• [WHAT THE TASK REQUIRES] Extract each line holding the word "html" from the entries.

== GIVEN ENTRIES ==

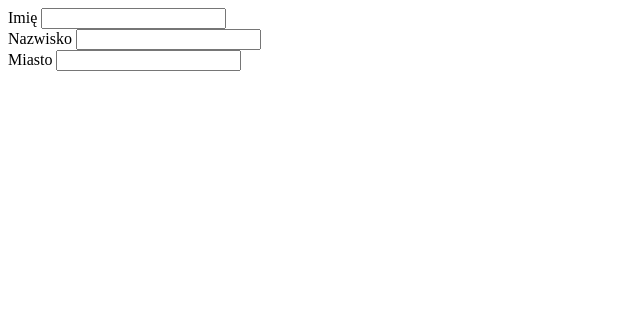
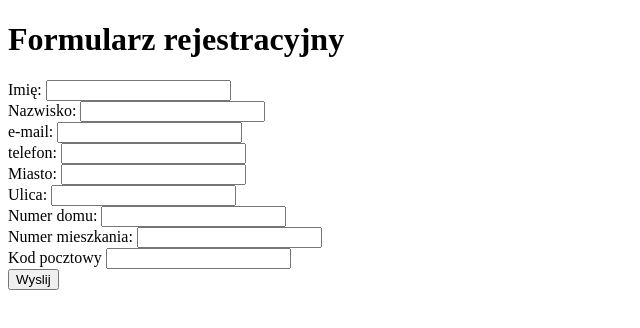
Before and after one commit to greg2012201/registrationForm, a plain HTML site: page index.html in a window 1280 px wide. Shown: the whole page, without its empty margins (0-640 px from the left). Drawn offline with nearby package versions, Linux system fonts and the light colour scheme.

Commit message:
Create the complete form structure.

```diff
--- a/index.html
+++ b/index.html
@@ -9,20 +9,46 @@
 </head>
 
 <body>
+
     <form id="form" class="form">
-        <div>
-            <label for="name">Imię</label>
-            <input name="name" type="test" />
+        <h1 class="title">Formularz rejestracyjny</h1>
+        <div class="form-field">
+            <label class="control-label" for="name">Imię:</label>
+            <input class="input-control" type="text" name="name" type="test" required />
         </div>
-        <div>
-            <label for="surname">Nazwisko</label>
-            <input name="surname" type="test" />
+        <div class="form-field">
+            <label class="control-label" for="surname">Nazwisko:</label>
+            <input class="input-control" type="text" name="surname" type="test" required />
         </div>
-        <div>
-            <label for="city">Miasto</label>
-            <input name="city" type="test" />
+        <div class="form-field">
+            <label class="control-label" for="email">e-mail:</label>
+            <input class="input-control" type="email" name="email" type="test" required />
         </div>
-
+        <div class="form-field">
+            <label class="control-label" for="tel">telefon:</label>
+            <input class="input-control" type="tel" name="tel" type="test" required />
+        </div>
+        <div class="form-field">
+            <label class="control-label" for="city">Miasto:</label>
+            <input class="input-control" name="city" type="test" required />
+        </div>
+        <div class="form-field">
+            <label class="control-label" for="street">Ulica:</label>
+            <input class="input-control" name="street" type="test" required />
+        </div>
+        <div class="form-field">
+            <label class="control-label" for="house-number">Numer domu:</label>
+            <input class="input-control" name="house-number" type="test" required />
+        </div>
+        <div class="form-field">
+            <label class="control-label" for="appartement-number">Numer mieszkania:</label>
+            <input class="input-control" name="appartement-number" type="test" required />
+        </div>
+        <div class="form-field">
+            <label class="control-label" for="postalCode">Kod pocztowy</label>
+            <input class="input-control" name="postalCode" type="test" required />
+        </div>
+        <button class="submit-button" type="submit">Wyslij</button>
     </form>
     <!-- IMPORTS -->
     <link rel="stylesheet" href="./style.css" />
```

===
== GIVEN ENTRIES ==

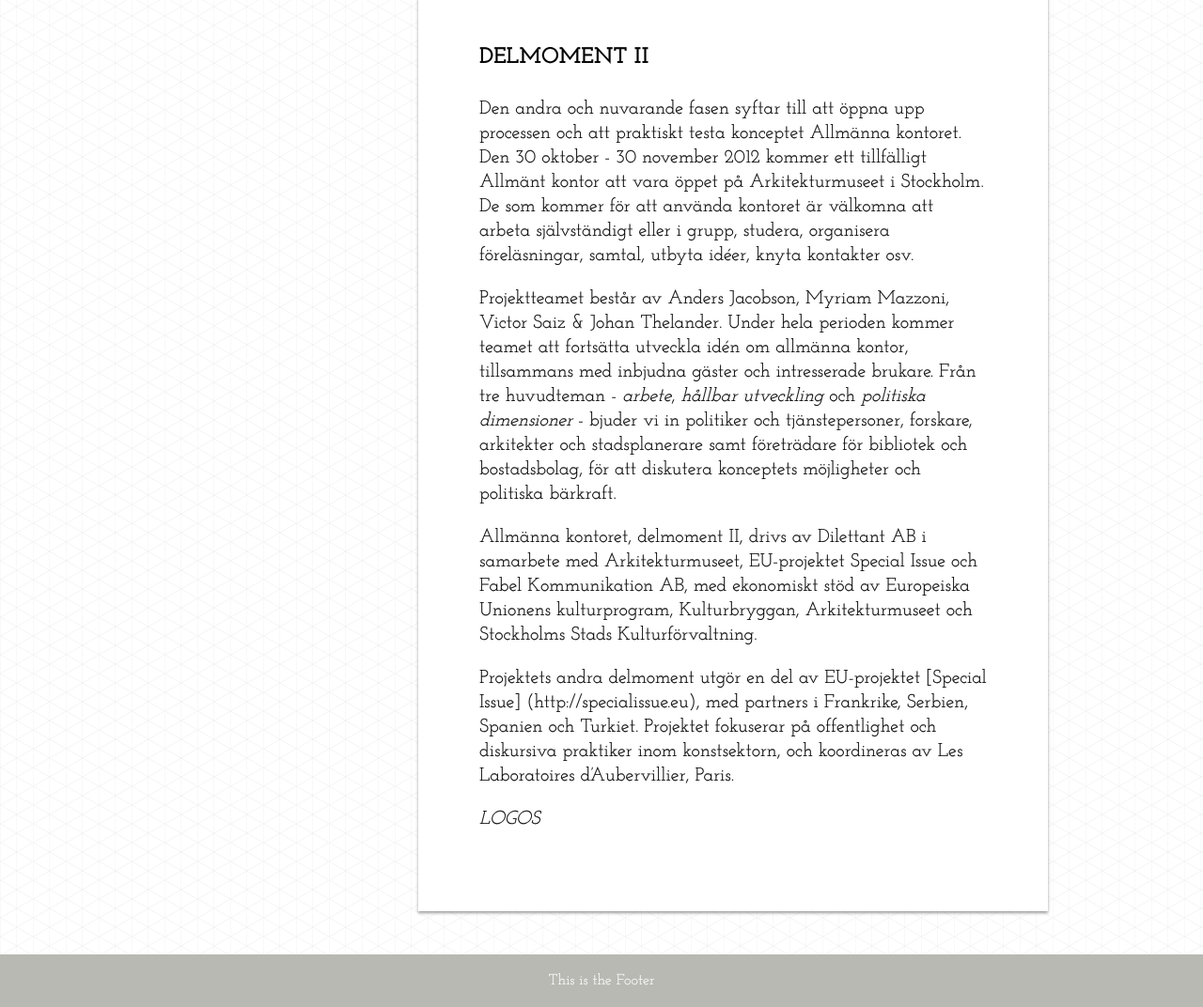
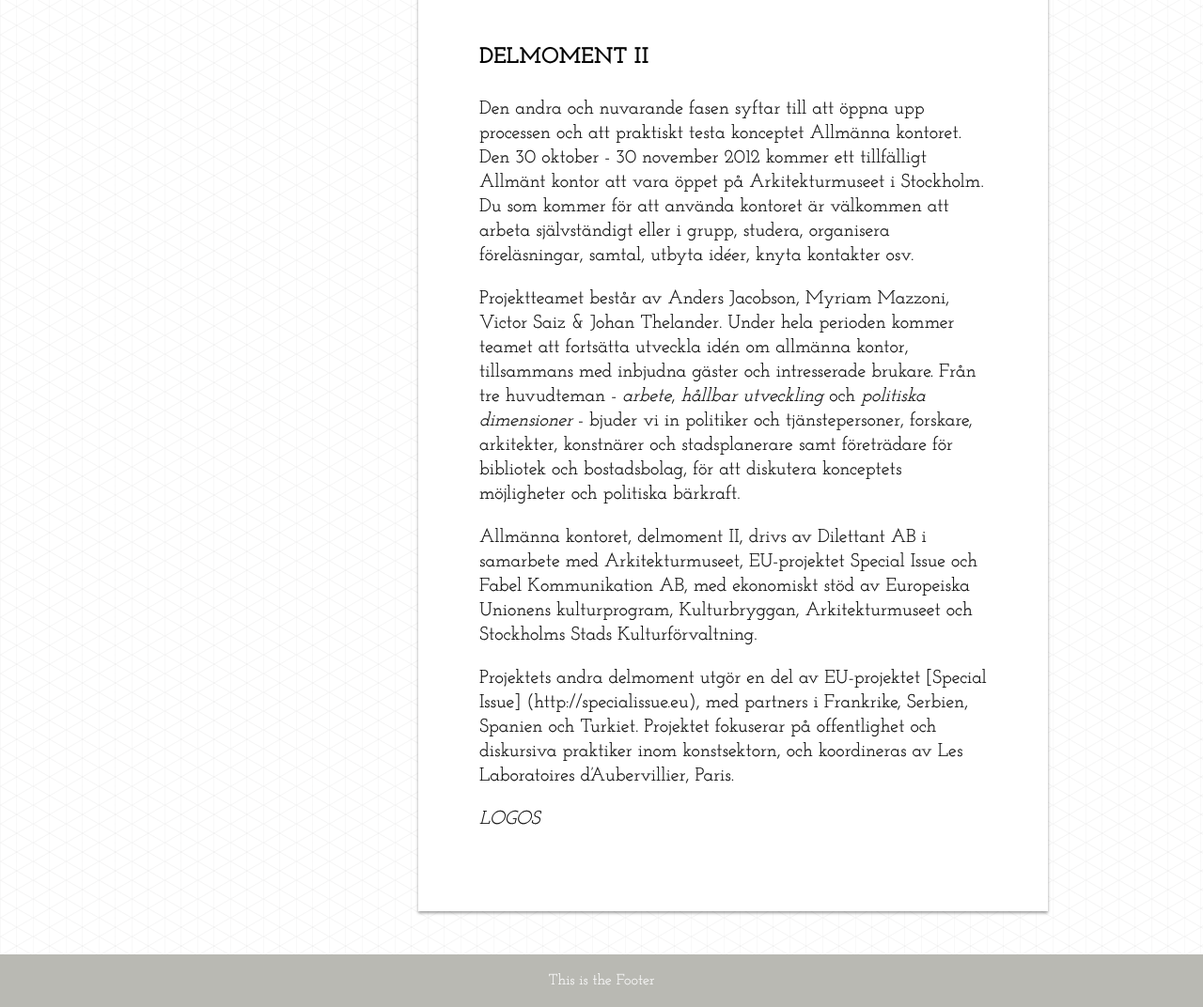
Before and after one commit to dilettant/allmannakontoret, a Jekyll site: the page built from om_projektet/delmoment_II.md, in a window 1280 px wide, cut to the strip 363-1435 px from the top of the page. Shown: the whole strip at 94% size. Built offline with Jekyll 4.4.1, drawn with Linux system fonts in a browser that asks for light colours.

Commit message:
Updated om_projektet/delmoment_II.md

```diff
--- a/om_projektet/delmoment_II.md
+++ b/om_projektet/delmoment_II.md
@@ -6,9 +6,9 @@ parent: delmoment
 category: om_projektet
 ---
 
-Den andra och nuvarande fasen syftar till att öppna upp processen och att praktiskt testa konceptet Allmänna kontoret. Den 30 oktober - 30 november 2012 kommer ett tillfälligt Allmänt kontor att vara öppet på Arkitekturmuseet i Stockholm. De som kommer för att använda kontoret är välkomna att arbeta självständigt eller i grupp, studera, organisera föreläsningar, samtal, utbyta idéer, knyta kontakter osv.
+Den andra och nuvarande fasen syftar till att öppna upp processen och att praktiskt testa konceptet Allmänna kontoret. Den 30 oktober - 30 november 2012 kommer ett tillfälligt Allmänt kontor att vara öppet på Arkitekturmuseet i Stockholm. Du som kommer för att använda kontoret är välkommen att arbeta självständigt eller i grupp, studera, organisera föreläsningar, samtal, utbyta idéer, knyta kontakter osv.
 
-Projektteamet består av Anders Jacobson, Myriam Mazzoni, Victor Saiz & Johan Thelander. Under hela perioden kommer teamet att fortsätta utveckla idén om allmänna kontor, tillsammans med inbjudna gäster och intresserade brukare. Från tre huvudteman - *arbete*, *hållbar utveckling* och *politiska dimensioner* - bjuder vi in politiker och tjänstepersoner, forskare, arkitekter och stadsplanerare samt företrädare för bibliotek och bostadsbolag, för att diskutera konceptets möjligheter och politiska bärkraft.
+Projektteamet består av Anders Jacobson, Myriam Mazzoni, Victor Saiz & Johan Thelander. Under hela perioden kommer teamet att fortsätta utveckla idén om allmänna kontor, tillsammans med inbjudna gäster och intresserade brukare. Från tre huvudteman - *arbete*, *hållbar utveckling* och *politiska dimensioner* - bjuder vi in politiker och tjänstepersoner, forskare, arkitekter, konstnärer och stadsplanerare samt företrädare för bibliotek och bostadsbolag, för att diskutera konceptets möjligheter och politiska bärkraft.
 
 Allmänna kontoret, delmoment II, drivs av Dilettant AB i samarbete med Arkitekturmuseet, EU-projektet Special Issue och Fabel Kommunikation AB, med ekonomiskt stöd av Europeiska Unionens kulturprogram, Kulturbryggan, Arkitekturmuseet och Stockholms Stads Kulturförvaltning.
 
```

===

• [ANSWER BOX]
Before and after one commit to greg2012201/registrationForm, a plain HTML site: page index.html in a window 1280 px wide. Shown: the whole page, without its empty margins (0-640 px from the left). Drawn offline with nearby package versions, Linux system fonts and the light colour scheme.
--- a/index.html
+++ b/index.html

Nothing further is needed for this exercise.